In the current issue of Vanity Fair a graph appearing on its regular feature, “The 60 Minutes Poll,” shows that when Americans nationwide were asked, “Whom or what do you most thank for your good health?” 54 percent credited…God.
Before you decide that this is refreshing evidence of the deep abiding religious character of the nation, consider that this was the favorite choice among lifestyle (26 percent), genes (26 percent), and doctors (4 percent). That it means that a majority of Americans believe that their health is more a result of the benevolent and regular intervention of the Deity than the way they live or the bodies they inherited or the medical profession. That is an abject admission that they don’t believe that what they eat or ingest, or how much, or how often, or how much exercise they get if any, or what sanitary conditions they live under, or how often they see a doctor, or whether they access preventive medicine has any significant importance for their health.
Right there, you see why this nation is so sick. Why 2.5 million people die from diseases each year, mostly preventable, why the U.S. ranks 38th in a World Health Organization list of the world’s countries, why it ranks dead last in a 2013 academic study of healthcare in 17 industrialized nations.
The leading causes in the U.S. are heart disease, cancer, strokes, lung disease, and diabetes—all of them largely preventable by healthy life styles, regular doctor visits, and appropriate medicines.

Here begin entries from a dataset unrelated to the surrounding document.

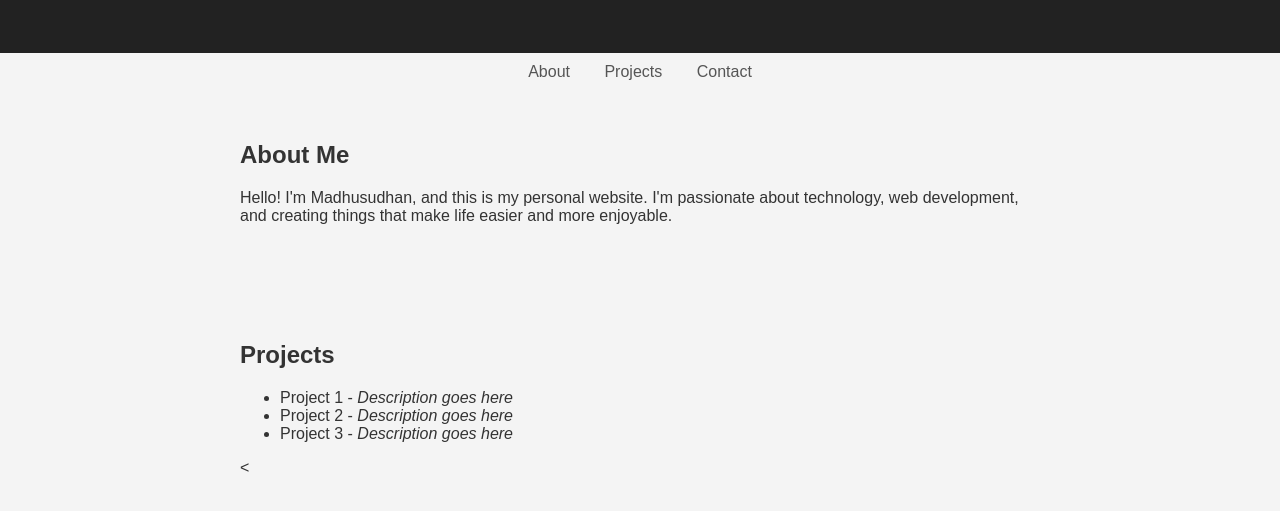
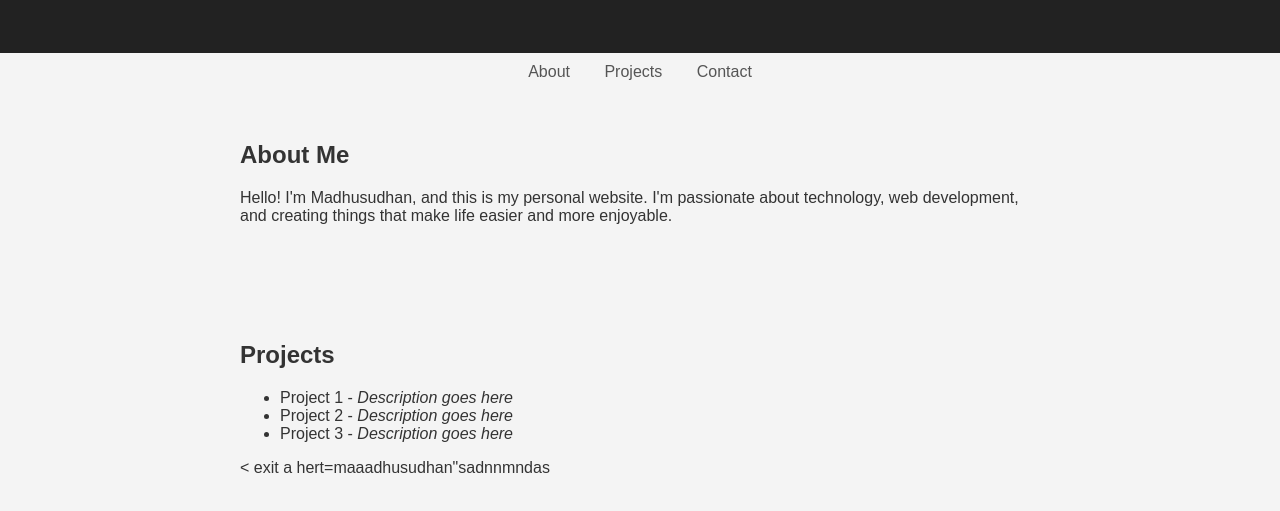
Before and after one commit to maddykeerthi/madhusudhan.com, a plain HTML site: page Index.html in a window 1280 px wide. Shown: the part 141-652 px from the top of the page. Drawn offline with Linux system fonts and the light colour scheme.

Commit message:
Update Index.html

```diff
--- a/Index.html
+++ b/Index.html
@@ -90,3 +90,7 @@
       <li>Project 3 - <em>Description goes here</em></li>
     </ul>
   <
+
+
+  exit
+    a hert=maaadhusudhan"sadnnmndas
```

None of them is known to be preventable by regular prayer or church attendance.
Surely anyone can see what’s wrong with the attitude, If God is in charge of my health, then what difference does it make if I go to hell with myself? Why go through all the trouble of avoiding cheeseburgers and fries, eating fruits and vegetables, giving up cigarettes, jogging for a mile or two, if it’s all in His divine hands?
Before we consider the nationwide implications of this further, it is interesting to look at the regional breakdowns in this poll (carried out by Social Science Research Solutions of Media, Pennsylvania in August of this year). Lifestyle was chosen as the entity to thank by 33 percent in the North, 28 percent in the Midwest, 31 percent in the West, and 14 percent in the South. Genes were chosen by 6 percent in the North, 16 percent in the Midwest, 18 percent in the West, and 13 percent in the South. Doctors rated 6 percent in the North, 5 percent in the Midwest, 4 percent in the West, and 2 percent in the South, a remarkable showing of the status of U.S. medicine these days.
And God was the choice of 48 percent of the North (which some had thought Godless), 51 percent in the Midwest, 46 percent in the West, and 70 percent in the South. Is it any wonder that the South is the unhealthiest region in the nation by almost all measures?
Of course I am not recommending that either the South or the nation give up religion, for that is clearly a comforting staple by which certain lives are improved and guided, or at least that is the usual intention. But there should at least be some moderation in the amount of faith that the religious place upon a Being that actually seems not to be providing very much in the way of superior health, and indeed has an infinite variety of ways, most recently SARS and ebola, to create and spread sicknesses.
Thanking God for health is a little like knocking wood, and it’s a good reminder that there are higher powers and mysterious ways at work in the world. But it should not get in the way of understanding who and what actually provides for healthy living in our nation, and giving our real thanks to vitamins and fish oils and treadmills and bicycles and handwipes and vaccines and check-ups.
Kirkpatrick Sale is the author of twelve books over fifty years and lives in Mt. Pleasant, South Carolina.